A judge signed an arrest warrant for Manley on Tuesday, and he was booked into the Ross County Jail because Pike County doesn't have a jail.
The massacre captured national news attention in the weeks after it happened but has yielded few answers since then. No one has been charged or arrested for the deaths.
Authorities consider Manley a witness in the murders, and for some reason investigators wanted to keep track of him. So Maj. Alan L. Lewis of the Ohio Bureau of Criminal Investigations secretly put a GPS device on the frame of Manley's truck on April 22. It stopped operating April 28, according to a request for an arrest warrant signed by Lewis.
The charges Manley faces are not uncommon when a witness destroys such a device used in a government investigation, according to Ohio Attorney General Mike DeWine's office.
Here's the arrest warrant for James Manley--brother of Rhoden massacre victim, case witness, now charged with evidence tampering @WCPOpic.twitter.com/spLdguVO0Q
Manley's father and wife told BCI agents on Monday that Manley found the GPS and smashed it on the sidewalk. Lewis said he and two other agents went to Manley's home on Monday to "give notice of the court order concerning the GPS unit." That's when Manley's father, Leonard Manley, shouted at the agents from the driveway, he said.
He "yelled something to the effect of, 'You b-------, that thing's not on the truck,'" Lewis said.
According to Lewis, Manley's father continued to talk about his son's destroying the device.
The GPS was worth $315, the agent said.
Leonard Manley told WCPO he has no idea where the GPS device is, and he claimed his son did nothing wrong.
Martin Pinales, a WCPO legal expert, said the charges may depend on how badly Manley damaged the device, if at all.
"If I found a piece of equipment on my car that didn't belong, I would take it off as well," Pinales said. "You can't destroy it. You can't put it on the neighbor's car and have the police follow the wrong car around. But certainly, I don't think it is an obstruction."
According to Leonard Manley, investigators also told James Manley on Monday that he had failed a lie detector test he recently took.

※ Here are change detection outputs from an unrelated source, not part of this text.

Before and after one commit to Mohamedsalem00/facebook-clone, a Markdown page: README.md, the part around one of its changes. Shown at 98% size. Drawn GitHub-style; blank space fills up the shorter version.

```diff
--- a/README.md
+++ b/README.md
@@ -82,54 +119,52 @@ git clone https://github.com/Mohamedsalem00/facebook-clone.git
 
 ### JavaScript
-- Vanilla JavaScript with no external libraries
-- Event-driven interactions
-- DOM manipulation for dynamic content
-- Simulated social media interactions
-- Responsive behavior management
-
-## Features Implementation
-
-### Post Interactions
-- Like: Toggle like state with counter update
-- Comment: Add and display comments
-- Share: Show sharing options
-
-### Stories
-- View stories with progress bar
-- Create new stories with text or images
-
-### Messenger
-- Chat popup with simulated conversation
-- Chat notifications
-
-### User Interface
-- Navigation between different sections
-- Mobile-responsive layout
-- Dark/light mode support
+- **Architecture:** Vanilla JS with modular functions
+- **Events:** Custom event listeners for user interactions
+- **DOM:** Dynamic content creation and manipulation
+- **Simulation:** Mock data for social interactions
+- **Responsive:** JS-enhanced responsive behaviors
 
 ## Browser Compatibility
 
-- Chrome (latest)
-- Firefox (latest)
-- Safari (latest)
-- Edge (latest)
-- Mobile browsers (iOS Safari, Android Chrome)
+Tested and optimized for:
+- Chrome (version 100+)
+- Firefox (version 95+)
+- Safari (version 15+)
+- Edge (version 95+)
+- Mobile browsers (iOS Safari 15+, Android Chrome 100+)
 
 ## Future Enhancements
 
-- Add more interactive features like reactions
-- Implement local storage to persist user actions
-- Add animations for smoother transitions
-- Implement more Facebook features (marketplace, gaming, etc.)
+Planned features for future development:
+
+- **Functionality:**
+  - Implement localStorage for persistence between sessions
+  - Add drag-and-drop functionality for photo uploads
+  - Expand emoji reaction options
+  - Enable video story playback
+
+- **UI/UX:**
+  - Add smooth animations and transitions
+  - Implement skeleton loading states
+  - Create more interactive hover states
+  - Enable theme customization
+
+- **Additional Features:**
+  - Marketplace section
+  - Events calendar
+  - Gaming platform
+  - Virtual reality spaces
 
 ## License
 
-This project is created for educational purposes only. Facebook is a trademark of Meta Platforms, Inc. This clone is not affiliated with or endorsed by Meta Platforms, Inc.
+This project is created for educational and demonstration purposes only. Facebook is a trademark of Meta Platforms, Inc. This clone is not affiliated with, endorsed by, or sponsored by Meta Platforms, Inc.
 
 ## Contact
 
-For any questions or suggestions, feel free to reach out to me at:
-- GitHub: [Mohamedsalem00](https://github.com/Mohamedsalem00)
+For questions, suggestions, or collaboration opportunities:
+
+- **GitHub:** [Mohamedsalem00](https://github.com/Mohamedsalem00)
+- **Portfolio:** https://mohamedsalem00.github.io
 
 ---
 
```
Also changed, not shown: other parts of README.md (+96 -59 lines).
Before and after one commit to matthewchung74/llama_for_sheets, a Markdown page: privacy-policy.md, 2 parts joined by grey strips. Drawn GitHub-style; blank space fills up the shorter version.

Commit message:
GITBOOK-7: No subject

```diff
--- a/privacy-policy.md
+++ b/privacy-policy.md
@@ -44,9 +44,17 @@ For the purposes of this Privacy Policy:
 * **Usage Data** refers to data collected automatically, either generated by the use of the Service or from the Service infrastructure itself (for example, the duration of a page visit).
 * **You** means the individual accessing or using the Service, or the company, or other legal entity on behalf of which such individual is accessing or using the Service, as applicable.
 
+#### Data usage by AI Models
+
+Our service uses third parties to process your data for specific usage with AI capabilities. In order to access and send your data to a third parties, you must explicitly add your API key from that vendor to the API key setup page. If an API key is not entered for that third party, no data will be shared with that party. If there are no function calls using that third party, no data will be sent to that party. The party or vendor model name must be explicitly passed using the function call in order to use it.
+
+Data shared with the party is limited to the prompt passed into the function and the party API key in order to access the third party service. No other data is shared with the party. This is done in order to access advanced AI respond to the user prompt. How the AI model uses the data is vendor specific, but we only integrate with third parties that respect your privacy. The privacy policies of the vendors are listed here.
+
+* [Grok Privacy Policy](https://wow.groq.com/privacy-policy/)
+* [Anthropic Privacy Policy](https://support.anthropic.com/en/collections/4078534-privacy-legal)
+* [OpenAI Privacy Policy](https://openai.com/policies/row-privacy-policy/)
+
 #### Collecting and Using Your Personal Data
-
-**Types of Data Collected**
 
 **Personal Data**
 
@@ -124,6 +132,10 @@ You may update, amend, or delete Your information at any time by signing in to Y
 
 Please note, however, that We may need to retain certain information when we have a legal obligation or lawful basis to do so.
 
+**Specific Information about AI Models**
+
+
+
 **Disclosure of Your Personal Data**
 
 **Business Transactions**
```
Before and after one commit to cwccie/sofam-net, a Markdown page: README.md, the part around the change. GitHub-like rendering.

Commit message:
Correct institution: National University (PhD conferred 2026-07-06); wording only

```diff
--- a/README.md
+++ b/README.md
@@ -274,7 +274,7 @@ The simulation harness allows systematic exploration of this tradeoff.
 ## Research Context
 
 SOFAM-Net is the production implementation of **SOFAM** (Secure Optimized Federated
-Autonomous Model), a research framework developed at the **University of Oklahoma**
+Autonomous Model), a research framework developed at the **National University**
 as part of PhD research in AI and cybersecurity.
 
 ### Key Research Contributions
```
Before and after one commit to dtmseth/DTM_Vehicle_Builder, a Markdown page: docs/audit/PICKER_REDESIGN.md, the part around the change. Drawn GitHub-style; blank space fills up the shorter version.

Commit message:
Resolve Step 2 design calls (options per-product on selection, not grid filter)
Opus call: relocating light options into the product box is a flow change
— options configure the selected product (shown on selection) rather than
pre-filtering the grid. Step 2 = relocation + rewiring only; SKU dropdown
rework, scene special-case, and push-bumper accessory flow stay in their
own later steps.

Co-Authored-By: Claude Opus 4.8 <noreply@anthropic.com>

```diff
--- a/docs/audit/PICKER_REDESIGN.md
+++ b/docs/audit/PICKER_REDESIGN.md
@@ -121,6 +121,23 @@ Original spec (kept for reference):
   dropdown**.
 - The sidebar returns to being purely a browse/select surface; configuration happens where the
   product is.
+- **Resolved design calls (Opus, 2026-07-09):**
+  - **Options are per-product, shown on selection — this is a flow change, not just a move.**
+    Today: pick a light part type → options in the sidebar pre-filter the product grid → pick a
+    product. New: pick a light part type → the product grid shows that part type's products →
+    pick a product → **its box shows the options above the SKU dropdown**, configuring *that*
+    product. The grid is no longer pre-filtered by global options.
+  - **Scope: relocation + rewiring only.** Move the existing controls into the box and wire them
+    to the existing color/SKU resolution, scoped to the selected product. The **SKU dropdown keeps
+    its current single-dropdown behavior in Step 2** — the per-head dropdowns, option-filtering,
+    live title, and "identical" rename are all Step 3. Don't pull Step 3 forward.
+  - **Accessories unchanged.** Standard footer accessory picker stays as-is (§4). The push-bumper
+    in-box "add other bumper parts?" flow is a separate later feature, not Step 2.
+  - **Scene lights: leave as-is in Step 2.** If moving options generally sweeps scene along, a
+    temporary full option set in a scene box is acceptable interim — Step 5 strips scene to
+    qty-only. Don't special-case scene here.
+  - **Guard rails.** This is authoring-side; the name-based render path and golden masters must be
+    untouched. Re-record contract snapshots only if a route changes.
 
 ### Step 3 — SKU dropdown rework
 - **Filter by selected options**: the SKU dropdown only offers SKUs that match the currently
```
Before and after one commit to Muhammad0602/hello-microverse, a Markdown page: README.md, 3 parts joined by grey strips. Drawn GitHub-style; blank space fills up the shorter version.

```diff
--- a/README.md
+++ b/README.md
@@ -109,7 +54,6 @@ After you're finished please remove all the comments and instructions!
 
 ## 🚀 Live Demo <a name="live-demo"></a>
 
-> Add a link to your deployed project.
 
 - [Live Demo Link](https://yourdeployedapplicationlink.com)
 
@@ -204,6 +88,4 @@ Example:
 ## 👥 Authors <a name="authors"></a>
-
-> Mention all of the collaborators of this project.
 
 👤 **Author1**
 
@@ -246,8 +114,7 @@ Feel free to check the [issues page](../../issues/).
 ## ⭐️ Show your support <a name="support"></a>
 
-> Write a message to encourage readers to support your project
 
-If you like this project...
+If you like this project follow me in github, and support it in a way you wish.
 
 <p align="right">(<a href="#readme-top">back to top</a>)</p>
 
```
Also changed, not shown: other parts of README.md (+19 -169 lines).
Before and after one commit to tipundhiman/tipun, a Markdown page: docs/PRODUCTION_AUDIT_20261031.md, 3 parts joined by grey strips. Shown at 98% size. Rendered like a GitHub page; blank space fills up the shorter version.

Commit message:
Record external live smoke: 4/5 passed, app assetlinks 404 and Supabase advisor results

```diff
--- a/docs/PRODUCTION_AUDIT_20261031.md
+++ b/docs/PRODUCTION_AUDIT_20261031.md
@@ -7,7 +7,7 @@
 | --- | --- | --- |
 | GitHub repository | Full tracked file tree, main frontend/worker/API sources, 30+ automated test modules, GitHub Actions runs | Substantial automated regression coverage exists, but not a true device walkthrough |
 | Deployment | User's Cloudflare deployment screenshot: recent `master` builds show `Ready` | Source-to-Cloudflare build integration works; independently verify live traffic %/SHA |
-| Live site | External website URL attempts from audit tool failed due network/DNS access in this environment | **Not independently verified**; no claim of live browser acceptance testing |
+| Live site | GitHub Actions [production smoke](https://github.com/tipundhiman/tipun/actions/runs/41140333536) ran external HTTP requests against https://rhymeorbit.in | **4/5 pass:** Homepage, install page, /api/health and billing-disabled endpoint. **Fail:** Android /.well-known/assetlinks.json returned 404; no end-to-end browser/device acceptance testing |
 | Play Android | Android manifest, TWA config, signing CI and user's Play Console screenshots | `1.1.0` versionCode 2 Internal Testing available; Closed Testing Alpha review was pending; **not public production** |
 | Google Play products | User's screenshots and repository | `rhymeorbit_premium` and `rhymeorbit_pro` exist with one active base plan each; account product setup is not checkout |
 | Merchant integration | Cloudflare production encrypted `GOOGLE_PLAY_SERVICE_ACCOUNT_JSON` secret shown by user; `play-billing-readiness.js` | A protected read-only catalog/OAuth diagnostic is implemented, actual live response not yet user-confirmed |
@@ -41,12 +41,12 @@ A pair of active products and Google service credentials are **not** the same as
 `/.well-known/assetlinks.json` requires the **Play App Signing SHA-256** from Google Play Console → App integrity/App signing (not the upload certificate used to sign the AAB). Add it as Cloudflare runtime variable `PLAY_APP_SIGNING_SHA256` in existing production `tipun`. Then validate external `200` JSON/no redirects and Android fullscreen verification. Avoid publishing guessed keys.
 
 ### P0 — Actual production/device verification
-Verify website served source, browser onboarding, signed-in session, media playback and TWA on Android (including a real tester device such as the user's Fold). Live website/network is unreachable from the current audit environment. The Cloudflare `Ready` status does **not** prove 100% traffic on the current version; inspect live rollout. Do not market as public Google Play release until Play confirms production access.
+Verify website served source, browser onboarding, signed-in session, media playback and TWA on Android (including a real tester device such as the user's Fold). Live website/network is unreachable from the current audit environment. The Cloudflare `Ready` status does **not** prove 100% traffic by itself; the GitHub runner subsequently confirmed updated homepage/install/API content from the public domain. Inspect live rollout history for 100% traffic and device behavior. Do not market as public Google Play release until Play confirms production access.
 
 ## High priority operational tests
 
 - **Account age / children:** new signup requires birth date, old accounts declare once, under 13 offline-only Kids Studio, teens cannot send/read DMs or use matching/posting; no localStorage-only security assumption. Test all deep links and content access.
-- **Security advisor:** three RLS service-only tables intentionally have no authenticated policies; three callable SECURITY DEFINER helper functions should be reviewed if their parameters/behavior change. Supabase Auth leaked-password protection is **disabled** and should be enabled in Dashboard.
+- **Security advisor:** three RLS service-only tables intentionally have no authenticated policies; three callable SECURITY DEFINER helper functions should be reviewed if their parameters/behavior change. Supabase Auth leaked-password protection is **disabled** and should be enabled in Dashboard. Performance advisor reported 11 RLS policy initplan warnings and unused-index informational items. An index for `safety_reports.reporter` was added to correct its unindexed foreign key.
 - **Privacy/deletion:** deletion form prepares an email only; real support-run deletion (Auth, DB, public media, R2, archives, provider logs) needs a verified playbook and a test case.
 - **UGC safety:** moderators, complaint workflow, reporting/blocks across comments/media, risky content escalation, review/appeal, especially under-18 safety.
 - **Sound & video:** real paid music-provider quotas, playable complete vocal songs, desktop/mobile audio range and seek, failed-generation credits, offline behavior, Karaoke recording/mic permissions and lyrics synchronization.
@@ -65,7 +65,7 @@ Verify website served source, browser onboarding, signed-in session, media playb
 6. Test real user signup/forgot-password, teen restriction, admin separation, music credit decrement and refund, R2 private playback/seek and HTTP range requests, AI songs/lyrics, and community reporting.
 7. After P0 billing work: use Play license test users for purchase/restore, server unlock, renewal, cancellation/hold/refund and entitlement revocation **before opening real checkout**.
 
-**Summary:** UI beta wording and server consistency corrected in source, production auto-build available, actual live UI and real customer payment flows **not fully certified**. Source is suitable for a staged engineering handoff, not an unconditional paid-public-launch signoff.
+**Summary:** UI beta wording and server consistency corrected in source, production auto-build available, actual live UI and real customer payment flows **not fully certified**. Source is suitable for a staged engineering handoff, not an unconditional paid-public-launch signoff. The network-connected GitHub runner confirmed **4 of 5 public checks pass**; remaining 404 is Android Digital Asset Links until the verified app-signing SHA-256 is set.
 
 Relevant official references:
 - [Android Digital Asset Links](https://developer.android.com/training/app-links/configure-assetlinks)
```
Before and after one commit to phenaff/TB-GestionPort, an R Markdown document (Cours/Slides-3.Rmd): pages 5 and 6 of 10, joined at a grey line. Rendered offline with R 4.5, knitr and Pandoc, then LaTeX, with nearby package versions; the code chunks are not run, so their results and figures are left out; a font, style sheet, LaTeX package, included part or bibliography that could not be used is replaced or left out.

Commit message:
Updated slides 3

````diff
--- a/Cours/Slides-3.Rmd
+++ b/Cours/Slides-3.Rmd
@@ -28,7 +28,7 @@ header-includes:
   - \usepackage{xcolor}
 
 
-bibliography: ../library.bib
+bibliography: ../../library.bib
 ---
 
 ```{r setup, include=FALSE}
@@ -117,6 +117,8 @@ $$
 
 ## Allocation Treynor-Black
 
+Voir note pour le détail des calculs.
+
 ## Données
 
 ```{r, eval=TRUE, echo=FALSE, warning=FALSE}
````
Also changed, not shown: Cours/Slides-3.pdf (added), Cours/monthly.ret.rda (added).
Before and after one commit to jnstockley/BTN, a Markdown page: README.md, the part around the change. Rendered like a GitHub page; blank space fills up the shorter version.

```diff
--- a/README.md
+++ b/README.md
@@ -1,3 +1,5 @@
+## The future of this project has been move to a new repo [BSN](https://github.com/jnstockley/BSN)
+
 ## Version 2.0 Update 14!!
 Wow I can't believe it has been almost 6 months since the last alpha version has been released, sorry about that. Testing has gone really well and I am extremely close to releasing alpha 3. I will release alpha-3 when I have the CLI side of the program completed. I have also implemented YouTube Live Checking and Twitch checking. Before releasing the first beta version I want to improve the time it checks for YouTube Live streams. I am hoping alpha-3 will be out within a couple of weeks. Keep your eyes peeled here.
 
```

Tuesday's arrest warrant came just days after investigators searched three properties for evidence. According to property owners, those searches were connected to Jake Wagner, Hanna Rhoden's ex-boyfriend.
A report Saturday that the Franklin County Sheriff’s SWAT team was searching for possible murder suspects was a false alarm: Sheriff’s spokesperson Marc Gofstein corrected himself to say the SWAT team was looking for evidence, not suspects. He didn’t confirm if any evidence was found.
Officials didn't explain why the SWAT team didn't join the search until the second day -- or why a SWAT team was needed for an evidence search, given that a SWAT team's role is to assist in personal high-risk situations.
A search for suspects would have been a significant development: Despite periodic reassurances of "significant progress" in the investigation, only a few pieces of information have surfaced in public view: Authorities believe the killer or killers must have been local, and the murders may have been connected to the Rhoden family's marijuana farms.
After Friday's search, Leonard Manley said he still wasn't optimistic about the chances of finding the person or persons who killed his daughter.
"Maybe not in my lifetime unless they find something awful good down there," he said.